WHAT TO WORK ON:
I need the number of lines in the data that contain the word "useState", and nothing beyond it.

───

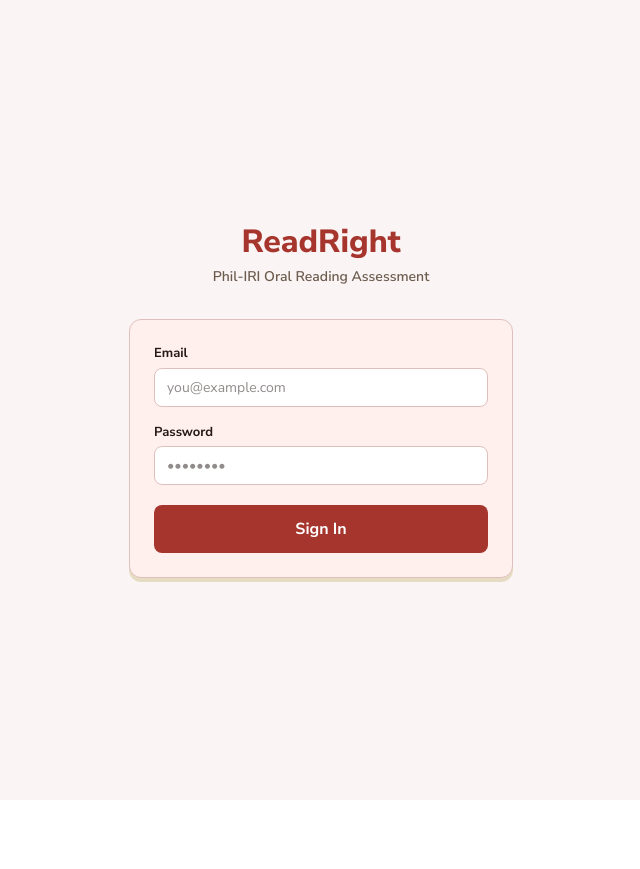
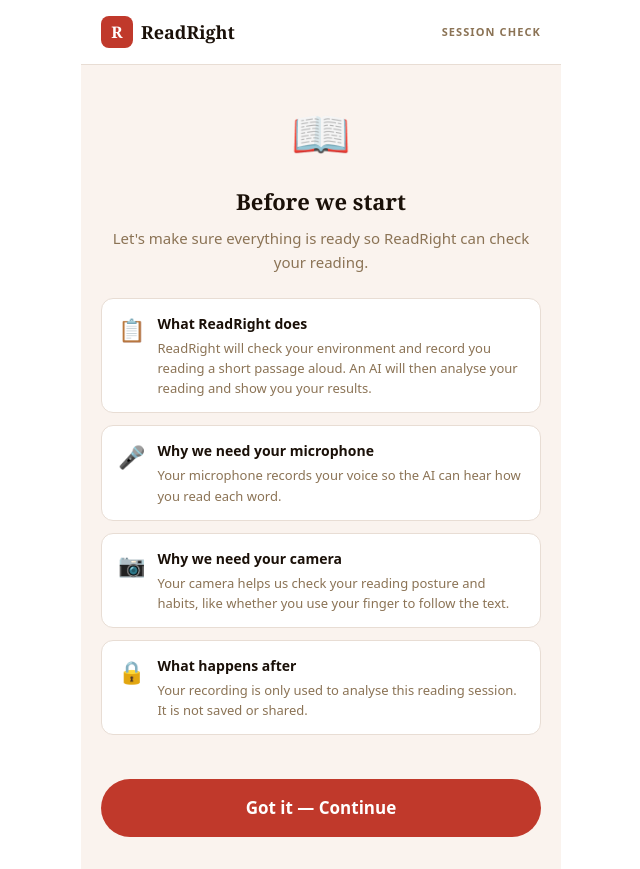
Before and after one commit to 3WokRide/readright-app, a React (Vite) app: page /pre-session in a window 1280 px wide. Before the commit this address led to /login. Shown: the whole page, without its empty margins (319-959 px from the left). Before the commit the page ends 800 px from the top, so only its background shows below. Built offline with nearby package versions, Linux system fonts and the light colour scheme; no server answers.

Commit message:
feat: implement RR-048 first-time user onboarding

```diff
--- a/src/App.jsx
+++ b/src/App.jsx
@@ -3,6 +3,7 @@
 import SessionScreen      from './pages/SessionScreen.jsx'
 import SessionResultsPage from './pages/SessionResultsPage.jsx'
 import DashboardPage      from './pages/DashboardPage.jsx'
+import PrePermissionScreen from './pages/PrePermissionScreen.jsx'
 
 /**
  * Route map (RR-003 skeleton):
@@ -21,6 +22,7 @@
       <Route path="/session"   element={<SessionScreen />} />
       <Route path="/results"   element={<SessionResultsPage />} />
       <Route path="/dashboard" element={<DashboardPage />} />
+      <Route path="/pre-session" element={<PrePermissionScreen />} />
 
       {/* Default: redirect root to login */}
       <Route path="/" element={<Navigate to="/login" replace />} />
--- /dev/null
+++ b/src/pages/PrePermissionScreen.jsx
@@ -0,0 +1,74 @@
+import { useState } from 'react'
+import { useNavigate } from 'react-router-dom'
+
+const BEIGE = '#FAF3EE'
+const RED = '#C0392B'
+const TEXT = '#1A1008'
+const TEXT_MUTED = '#8B7355'
+const BORDER = '#E8DDD4'
+
+export default function PrePermissionScreen() {
+  const navigate = useNavigate()
+  const [loading, setLoading] = useState(false)
+
+  async function handleContinue() {
+    setLoading(true)
+    const isFirstSession = !localStorage.getItem('rr_onboarding_seen')
+    localStorage.setItem('rr_onboarding_seen', 'true')
+    try {
+        await navigator.mediaDevices.getUserMedia({ video: true, audio: true })
+    } catch (err) {
+        console.warn('Permission denied or unavailable:', err)
+    }
+    navigate('/session', { state: { isFirstSession } })
+    }
+
+  return (
+    <div style={{ minHeight: '100vh', background: BEIGE, display: 'flex', flexDirection: 'column', maxWidth: 480, margin: '0 auto', fontFamily: "'Georgia', serif" }}>
+      <header style={{ display: 'flex', alignItems: 'center', justifyContent: 'space-between', padding: '16px 20px', borderBottom: `1px solid ${BORDER}`, background: '#fff' }}>
+        <div style={{ display: 'flex', alignItems: 'center', gap: 8 }}>
+          <div style={{ width: 32, height: 32, borderRadius: 8, background: RED, color: '#fff', display: 'flex', alignItems: 'center', justifyContent: 'center', fontWeight: 700, fontSize: 16 }}>R</div>
+          <span style={{ fontWeight: 700, fontSize: 18, color: TEXT }}>ReadRight</span>
+        </div>
+        <span style={{ fontSize: 11, fontWeight: 600, letterSpacing: '0.1em', color: TEXT_MUTED, fontFamily: 'system-ui, sans-serif' }}>SESSION CHECK</span>
+      </header>
+
+      <div style={{ flex: 1, padding: '32px 20px', display: 'flex', flexDirection: 'column', gap: 24 }}>
+        <div style={{ textAlign: 'center' }}>
+          <div style={{ fontSize: 48, marginBottom: 16 }}>📖</div>
+          <h1 style={{ fontSize: 22, fontWeight: 700, color: TEXT, margin: '0 0 8px' }}>Before we start</h1>
+          <p style={{ fontSize: 15, color: TEXT_MUTED, margin: 0, lineHeight: 1.6, fontFamily: 'system-ui, sans-serif' }}>
+            Let's make sure everything is ready so ReadRight can check your reading.
+          </p>
+        </div>
+
+        <div style={{ display: 'flex', flexDirection: 'column', gap: 12 }}>
+          {[
+            { icon: '📋', title: 'What ReadRight does', body: 'ReadRight will check your environment and record you reading a short passage aloud. An AI will then analyse your reading and show you your results.' },
+            { icon: '🎤', title: 'Why we need your microphone', body: 'Your microphone records your voice so the AI can hear how you read each word.' },
+            { icon: '📷', title: 'Why we need your camera', body: 'Your camera helps us check your reading posture and habits, like whether you use your finger to follow the text.' },
+            { icon: '🔒', title: 'What happens after', body: 'Your recording is only used to analyse this reading session. It is not saved or shared.' },
+          ].map(({ icon, title, body }) => (
+            <div key={title} style={{ background: '#fff', borderRadius: 12, border: `1px solid ${BORDER}`, padding: '14px 16px', display: 'flex', gap: 12, alignItems: 'flex-start' }}>
+              <span style={{ fontSize: 22, flexShrink: 0 }}>{icon}</span>
+              <div>
+                <p style={{ fontSize: 14, fontWeight: 700, color: TEXT, margin: '0 0 4px', fontFamily: 'system-ui, sans-serif' }}>{title}</p>
+                <p style={{ fontSize: 13, color: TEXT_MUTED, margin: 0, lineHeight: 1.55, fontFamily: 'system-ui, sans-serif' }}>{body}</p>
+              </div>
+            </div>
+          ))}
+        </div>
+      </div>
+
+      <div style={{ padding: '12px 20px 32px' }}>
+        <button
+          onClick={handleContinue}
+          disabled={loading}
+          style={{ width: '100%', padding: 16, background: loading ? '#D9C5B8' : RED, color: '#fff', border: 'none', borderRadius: 50, fontSize: 17, fontWeight: 700, cursor: loading ? 'not-allowed' : 'pointer', fontFamily: 'system-ui, sans-serif' }}
+        >
+          {loading ? 'Starting...' : 'Got it — Continue'}
+        </button>
+      </div>
+    </div>
+  )
+}
--- a/src/pages/SessionResultsPage.jsx
+++ b/src/pages/SessionResultsPage.jsx
@@ -56,6 +56,14 @@
 
   return (
     <PageShell>
+
+      {!loading && result && state?.isFirstSession && (
+        <div style={{ background: '#FEF9F0', border: '1px solid #F0DFC0', borderRadius: 12, padding: '14px 16px', marginBottom: 8, fontFamily: 'system-ui, sans-serif' }}>
+          <p style={{ fontSize: 15, fontWeight: 700, color: '#1A1008', margin: '0 0 4px' }}>Here are your results! 🎉</p>
+          <p style={{ fontSize: 13, color: '#8B7355', margin: 0, lineHeight: 1.55 }}>These show how you read today. Check your progress dashboard to see how you improve over time.</p>
+        </div>
+      )}
+
       {loading && <ResultsSkeleton />}
 
       {!loading && result && (
--- a/src/pages/SessionScreen.jsx
+++ b/src/pages/SessionScreen.jsx
@@ -1,9 +1,10 @@
 // SessionScreen.jsx — STUB (RR-003)
 // Full implementation assigned to the team member owning this page.
 import { useMemo, useState, useRef, useEffect } from 'react'
-import { useNavigate } from 'react-router-dom'
+import { useNavigate, useLocation } from 'react-router-dom'
 import { getRandomPassage } from '../data/passages'
 import { submitRecording } from '../lib/api'
+
 
 const MAX_RECORDING_MS = 5 * 60 * 1000
 
@@ -12,6 +13,15 @@
 export default function SessionScreen() {
   const passage = useMemo(() => getRandomPassage(), [])
   const navigate = useNavigate()
+  // const { state: routeState } = useLocation()
+
+  const location = useLocation()
+  const routeState = location.state
+  console.log('routeState:', routeState)
+
+
+
+  const isFirstSession = routeState?.isFirstSession ?? false
 
   const [status, setStatus] = useState('idle') // 'idle' | 'recording' | 'processing'
   const [elapsed, setElapsed] = useState(0)
@@ -74,7 +84,7 @@
         const result = await submitRecording(file, passage.id)
         clearInterval(processingTimerRef.current)
         setProcessingStep(STEPS.length - 1)
-        setTimeout(() => navigate('/results', { state: { result, passage } }), 400)
+        setTimeout(() => navigate('/results', { state: { result, passage, isFirstSession } }), 400)
       } catch (err) {
         console.error(err)
         clearInterval(processingTimerRef.current)
@@ -94,6 +104,7 @@
     mediaRecorderRef.current?.stop()
   }
 
+  console.log('status:', status, 'passage:', passage)
   if (status === 'processing') {
     return (
       <div style={styles.screen}>
@@ -114,7 +125,9 @@
           </div>
 
           <h2 style={styles.processingTitle}>Analyzing your reading...</h2>
-          <p style={styles.processingSubtitle}>This usually takes less than a minute. Please wait.</p>
+          <p style={styles.processingSubtitle}>
+            We're analysing your reading. This usually takes 1–2 minutes. Please don't close the app.
+          </p>
 
           <div style={styles.stepsRow}>
             {STEPS.map((step, i) => {
```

───

RESULT:
5